“There are three options developers have (for the 24 acres),” Shafto said. “They could give it to the town, they could give it to the land trust, or they could give it to a homeowners association.”
Because this land is between two existing town conservation properties, Shafto said the town was ultimately decided to be the best recipient.
“Normally the town doesn’t own conservation subdivision land,” he said. “… But in this case it made sense because it abutted two other town parcels to make that one, big contiguous parcel.”
Shafto said public access is the benefit of town ownership, rather ownership by a homeowners association. He there is an existing snowmobile trail on the parcel, and the opportunity for greater trail connectivity.
“By having the town own it we guarantee the public access and continued ability of people to walk on the property or use it for recreation,” Shafto said.
No money changed hands in the deal. Risbara Brothers Construction Co. of Scarborough gave the parcel to the town outright, Shafto said, per Planning Board and ordinance requirements.
The Falmouth Land Trust is seeking to acquire the more than 60-acre Hurricane Valley Farm for $700,000. The town approved transferring $400,000 from the Parks Land Capital Fund to partially fund the purchase, and FLT will raise the rest through a private campaign.

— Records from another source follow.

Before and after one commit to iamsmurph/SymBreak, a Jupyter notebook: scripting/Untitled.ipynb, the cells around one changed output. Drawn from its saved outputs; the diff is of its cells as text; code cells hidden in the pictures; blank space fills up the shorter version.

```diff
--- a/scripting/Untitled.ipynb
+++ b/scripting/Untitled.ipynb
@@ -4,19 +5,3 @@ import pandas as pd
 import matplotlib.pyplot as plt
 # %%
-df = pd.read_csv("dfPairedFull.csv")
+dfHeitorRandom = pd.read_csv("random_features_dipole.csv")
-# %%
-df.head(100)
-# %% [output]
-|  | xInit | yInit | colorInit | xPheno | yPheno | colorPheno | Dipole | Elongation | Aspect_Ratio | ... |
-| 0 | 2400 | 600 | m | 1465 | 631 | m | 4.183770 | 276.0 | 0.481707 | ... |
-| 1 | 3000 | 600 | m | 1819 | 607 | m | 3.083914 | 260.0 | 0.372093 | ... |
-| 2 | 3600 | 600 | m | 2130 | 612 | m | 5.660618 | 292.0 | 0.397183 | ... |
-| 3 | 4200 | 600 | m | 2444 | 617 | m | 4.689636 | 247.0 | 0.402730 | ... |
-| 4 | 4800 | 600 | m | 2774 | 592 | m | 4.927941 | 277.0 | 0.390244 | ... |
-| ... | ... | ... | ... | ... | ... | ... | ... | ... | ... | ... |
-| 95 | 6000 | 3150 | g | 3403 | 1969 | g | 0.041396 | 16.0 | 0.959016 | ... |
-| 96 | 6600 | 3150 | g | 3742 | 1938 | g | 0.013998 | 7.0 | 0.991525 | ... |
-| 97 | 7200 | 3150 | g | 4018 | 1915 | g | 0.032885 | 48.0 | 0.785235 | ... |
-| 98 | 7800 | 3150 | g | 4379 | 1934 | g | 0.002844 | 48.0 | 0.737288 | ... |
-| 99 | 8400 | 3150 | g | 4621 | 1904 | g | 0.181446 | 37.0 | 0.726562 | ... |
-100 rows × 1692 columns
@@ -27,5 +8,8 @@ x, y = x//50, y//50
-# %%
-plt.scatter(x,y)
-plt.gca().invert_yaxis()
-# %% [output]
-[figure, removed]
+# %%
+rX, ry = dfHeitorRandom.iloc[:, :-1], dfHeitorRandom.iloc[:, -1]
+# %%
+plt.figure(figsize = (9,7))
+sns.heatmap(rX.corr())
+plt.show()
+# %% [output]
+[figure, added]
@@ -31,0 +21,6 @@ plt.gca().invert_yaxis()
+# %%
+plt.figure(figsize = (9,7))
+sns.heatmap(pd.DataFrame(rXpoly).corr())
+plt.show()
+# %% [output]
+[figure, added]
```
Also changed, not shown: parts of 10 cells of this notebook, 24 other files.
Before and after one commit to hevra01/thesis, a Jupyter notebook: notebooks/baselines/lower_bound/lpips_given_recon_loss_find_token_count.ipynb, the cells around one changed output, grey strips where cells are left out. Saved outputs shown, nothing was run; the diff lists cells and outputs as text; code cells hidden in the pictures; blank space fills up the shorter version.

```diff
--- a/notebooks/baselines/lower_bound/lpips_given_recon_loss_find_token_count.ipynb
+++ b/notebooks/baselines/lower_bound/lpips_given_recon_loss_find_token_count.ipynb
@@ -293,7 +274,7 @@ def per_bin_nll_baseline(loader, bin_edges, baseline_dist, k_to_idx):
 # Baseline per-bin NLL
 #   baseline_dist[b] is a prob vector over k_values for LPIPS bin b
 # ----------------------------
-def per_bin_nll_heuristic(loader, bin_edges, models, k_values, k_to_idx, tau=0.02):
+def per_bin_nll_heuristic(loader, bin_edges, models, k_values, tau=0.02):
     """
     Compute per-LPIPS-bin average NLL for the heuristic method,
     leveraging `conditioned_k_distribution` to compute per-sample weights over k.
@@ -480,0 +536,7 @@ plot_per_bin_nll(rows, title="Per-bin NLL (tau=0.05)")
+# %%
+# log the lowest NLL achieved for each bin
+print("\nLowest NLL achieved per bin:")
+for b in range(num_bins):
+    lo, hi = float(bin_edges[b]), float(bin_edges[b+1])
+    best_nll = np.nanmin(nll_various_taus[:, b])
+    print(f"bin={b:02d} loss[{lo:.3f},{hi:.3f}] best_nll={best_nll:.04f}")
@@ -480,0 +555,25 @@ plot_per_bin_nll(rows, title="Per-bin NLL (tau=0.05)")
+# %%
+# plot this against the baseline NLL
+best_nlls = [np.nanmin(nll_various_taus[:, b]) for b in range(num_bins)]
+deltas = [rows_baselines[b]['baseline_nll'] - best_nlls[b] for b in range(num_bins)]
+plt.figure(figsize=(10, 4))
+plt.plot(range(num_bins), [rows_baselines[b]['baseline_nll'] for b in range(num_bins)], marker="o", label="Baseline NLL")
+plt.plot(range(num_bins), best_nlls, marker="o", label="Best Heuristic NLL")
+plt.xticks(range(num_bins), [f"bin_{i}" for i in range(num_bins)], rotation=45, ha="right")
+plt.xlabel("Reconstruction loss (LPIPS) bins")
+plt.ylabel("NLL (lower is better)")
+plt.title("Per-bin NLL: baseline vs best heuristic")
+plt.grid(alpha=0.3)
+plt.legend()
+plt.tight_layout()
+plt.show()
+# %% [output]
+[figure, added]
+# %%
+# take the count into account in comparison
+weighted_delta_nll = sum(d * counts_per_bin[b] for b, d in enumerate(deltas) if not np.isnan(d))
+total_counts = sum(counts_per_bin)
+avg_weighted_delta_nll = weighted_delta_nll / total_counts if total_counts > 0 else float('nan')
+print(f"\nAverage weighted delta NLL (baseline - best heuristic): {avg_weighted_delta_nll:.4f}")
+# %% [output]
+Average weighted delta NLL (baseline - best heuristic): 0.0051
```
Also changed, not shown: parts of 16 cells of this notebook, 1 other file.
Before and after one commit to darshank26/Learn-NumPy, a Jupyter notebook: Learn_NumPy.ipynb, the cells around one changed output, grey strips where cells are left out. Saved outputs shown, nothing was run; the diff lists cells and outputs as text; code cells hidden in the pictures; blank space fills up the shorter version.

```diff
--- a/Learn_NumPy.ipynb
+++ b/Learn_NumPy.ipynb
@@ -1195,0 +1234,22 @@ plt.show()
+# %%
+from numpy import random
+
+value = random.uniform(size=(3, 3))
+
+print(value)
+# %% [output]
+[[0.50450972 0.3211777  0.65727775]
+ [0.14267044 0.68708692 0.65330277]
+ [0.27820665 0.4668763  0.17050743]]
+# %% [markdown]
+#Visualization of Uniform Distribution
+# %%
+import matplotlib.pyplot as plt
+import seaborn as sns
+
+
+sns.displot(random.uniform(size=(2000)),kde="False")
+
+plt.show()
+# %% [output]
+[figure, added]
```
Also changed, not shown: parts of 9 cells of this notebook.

Falmouth was given nearly 24 acres of open space conservation lands by the Risbara Brothers Construction Co. to expand the Hardy Road Conservation Area.